Gail Vaz-Oxlade: Absolutely. But if you want to find a way to put more money in their hands so that they can achieve some goals that they're really working towards, then you can create a honey do list with dollar values attached to the things you want them to do around the house. So, if I had a cat I would be more than happy to pay my kid to clean the cat litter; I'm not going anywhere near that box.
Doug Hoyes: I got you. So, doing the dishes every night, that's something we've all got to do. But cleaning out the gutters or cleaning the cat litter or whatever, well, okay that's kind of over and above. That's something you would potentially consider paying them an allowance for.
Gail Vaz-Oxlade: Absolutely. Anything I would be willing to pay someone else to do, I'm happy to pay my kids to do.
Doug Hoyes: Excellent. Well, that's an excellent perspective on it. You've got to start them young and then they learn how to do it.
Gail Vaz-Oxlade: Absolutely, get lots of practice.
Doug Hoyes: Great, thanks very much, Gail. I appreciate you being on the show today. That was Gail Vaz-Oxlade, talking about her new book, Money Talks: When to Say Yes and How to Say No. It's available at fine book stores everywhere. It's available at Amazon and other places that you buy books. There is apparently also a Kindle version if that's how you prefer to consume it.
So, you can go to hoyes.com and the show notes have links to all that information including to Gail's website. So, check out the new book Money Talks. That was the Let's Get Started segment; I'll be right back to wrap it up right here on Debt Free in 30.
Doug Hoyes: Welcome back, it's time for the 30 second recap of what we discussed today. On today's show Gail Vaz-Oxlade told us about her new book, Money Talks: When to Say Yes and How to Say No, where she presents dozens of examples of how to talk to friends and family members about money. That's the 30 second recap of what we discussed today.

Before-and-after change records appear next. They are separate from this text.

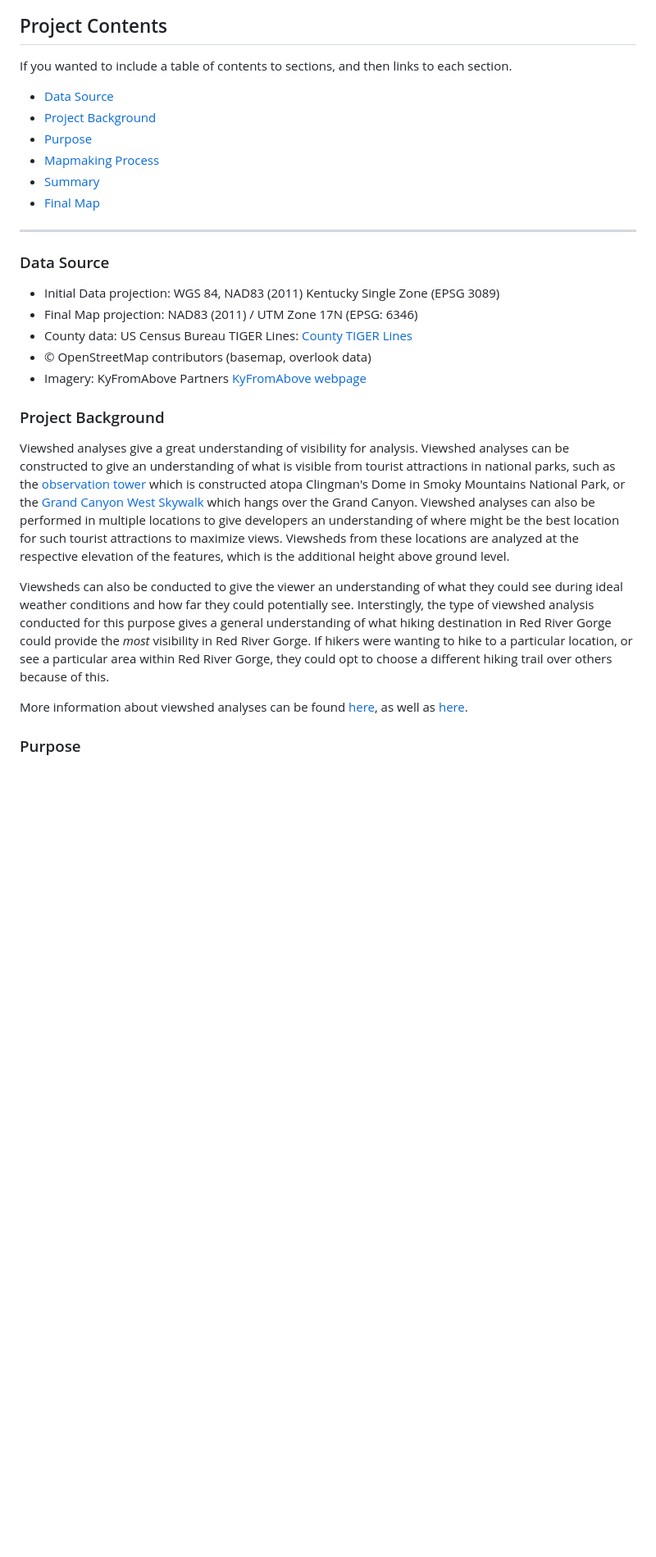
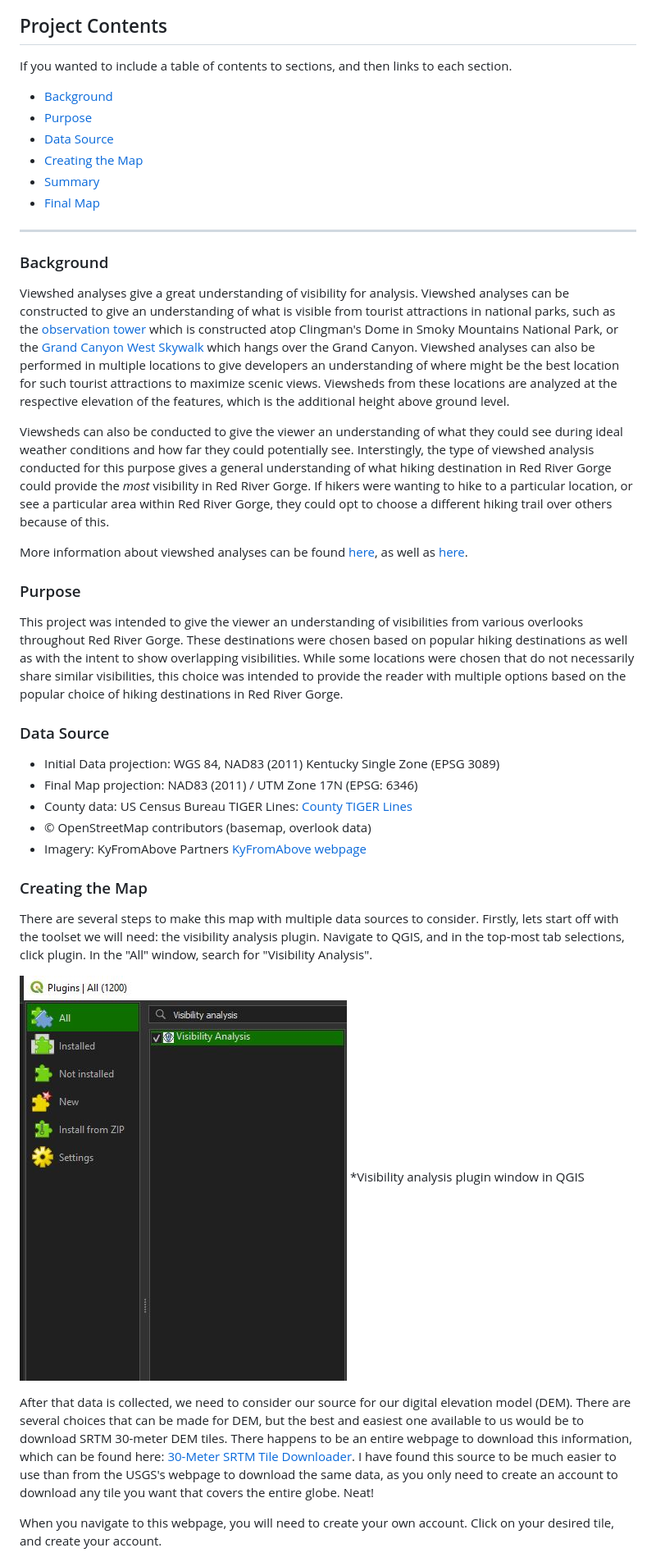
Before and after one commit to Geodood19/map671FinalProject, a Markdown page: README.md, the part around the change printed below. Shown: that part at 82% size. Drawn GitHub-style; pictures changed too: graphics/VisibilityAnalysisPlugin.JPG (added); blank space fills up the shorter version.

```diff
--- a/README.md
+++ b/README.md
@@ -8,14 +8,26 @@ If you would like to view this map, [please click here](https://...).
 
 If you wanted to include a table of contents to sections, and then links to each section.
 
+- [Background](#background)
+- [Purpose](purpose)
 - [Data Source](#data-source)
-- [Project Background](#project-background)
-- [Purpose](purpose)
-- [Mapmaking Process](#mapmaking-process)
+- [Creating the Map](#creating-the-map)
 - [Summary](#map-summary)
 - [Final Map](#final-project-link)
 
 ***
+
+### Background
+
+Viewshed analyses give a great understanding of visibility for analysis. Viewshed analyses can be constructed to give an understanding of what is visible from tourist attractions in national parks, such as the [observation tower](https://www.nps.gov/grsm/planyourvisit/clingmansdome.htm) which is constructed atop Clingman's Dome in Smoky Mountains National Park, or the [Grand Canyon West Skywalk](https://grandcanyonwest.com/things-to-do/skywalk/) which hangs over the Grand Canyon. Viewshed analyses can also be performed in multiple locations to give developers an understanding of where might be the best location for such tourist attractions to maximize scenic views. Viewsheds from these locations are analyzed at the respective elevation of the features, which is the additional height above ground level.
+
+Viewsheds can also be conducted to give the viewer an understanding of what they could see during ideal weather conditions and how far they could potentially see. Interstingly, the type of viewshed analysis conducted for this purpose gives a general understanding of what hiking destination in Red River Gorge could provide the *most* visibility in Red River Gorge. If hikers were wanting to hike to a particular location, or see a particular area within Red River Gorge, they could opt to choose a different hiking trail over others because of this.
+
+More information about viewshed analyses can be found [here](https://landscapearchaeology.org/2020/viewshed-tutorial/), as well as [here](https://dges.carleton.ca/CUOSGwiki/index.php/Conducting_a_Viewshed_Analysis_in_QGIS).
+
+### Purpose
+
+This project was intended to give the viewer an understanding of visibilities from various overlooks throughout Red River Gorge. These destinations were chosen based on popular hiking destinations as well as with the intent to show overlapping visibilities. While some locations were chosen that do not necessarily share similar visibilities, this choice was intended to provide the reader with multiple options based on the popular choice of hiking destinations in Red River Gorge.
 
 ### Data Source
 
@@ -25,13 +37,14 @@ If you wanted to include a table of contents to sections, and then links to each
 * © OpenStreetMap contributors (basemap, overlook data)
 * Imagery: KyFromAbove Partners [KyFromAbove webpage](https://kyfromabove.ky.gov/)
 
-### Project Background
+### Creating the Map
 
-Viewshed analyses give a great understanding of visibility for analysis. Viewshed analyses can be constructed to give an understanding of what is visible from tourist attractions in national parks, such as the [observation tower](https://www.nps.gov/grsm/planyourvisit/clingmansdome.htm) which is constructed atopa Clingman's Dome in Smoky Mountains National Park, or the [Grand Canyon West Skywalk](https://grandcanyonwest.com/things-to-do/skywalk/) which hangs over the Grand Canyon. Viewshed analyses can also be performed in multiple locations to give developers an understanding of where might be the best location for such tourist attractions to maximize views. Viewsheds from these locations are analyzed at the respective elevation of the features, which is the additional height above ground level.
+There are several steps to make this map with multiple data sources to consider. Firstly, lets start off with the toolset we will need: the visibility analysis plugin. Navigate to QGIS, and in the top-most tab selections, click plugin. In the "All" window, search for "Visibility Analysis".
 
-Viewsheds can also be conducted to give the viewer an understanding of what they could see during ideal weather conditions and how far they could potentially see. Interstingly, the type of viewshed analysis conducted for this purpose gives a general understanding of what hiking destination in Red River Gorge could provide the *most* visibility in Red River Gorge. If hikers were wanting to hike to a particular location, or see a particular area within Red River Gorge, they could opt to choose a different hiking trail over others because of this.
+![visibility analysis plugin window](graphics/VisibilityAnalysisPlugin.JPG)
+*Visibility analysis plugin window in QGIS
 
-More information about viewshed analyses can be found [here](https://landscapearchaeology.org/2020/viewshed-tutorial/), as well as [here](https://dges.carleton.ca/CUOSGwiki/index.php/Conducting_a_Viewshed_Analysis_in_QGIS).
+After that data is collected, we need to consider our source for our digital elevation model (DEM). There are several choices that can be made for DEM, but the best and easiest one available to us would be to download SRTM 30-meter DEM tiles. There happens to be an entire webpage to download this information, which can be found here: [30-Meter SRTM Tile Downloader](https://dwtkns.com/srtm30m/). I have found this source to be much easier to use than from the USGS's webpage to download the same data, as you only need to create an account to download any tile you want that covers the entire globe. Neat!
 
-### Purpose
+When you navigate to this webpage, you will need to create your own account. Click on your desired tile, and create your account.
 
```
Also changed, not shown: other parts of README.md (+9 -5 lines), graphics/URSEarthDataNasa Account.JPG (added).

As Gail said during the show, she's written books in the past about the process of budgeting and money management but his book is entirely about helping you see your situation through stories that reflect what you may be experiencing. Her hope is that by recognizing your situation you could learn the actual words to say to negotiate a solution. That's a subject that I don’t think has been covered in any current book about money so it should be a great help to many people dealing with money problems.
That's our show for today. Full show notes are available on our website including links to Gail's website and information on where you can buy her new book. So please go to our website at hoyes.com for more information. Thanks for listening, until next week, I'm Doug Hoyes. That was Debt Free in 30.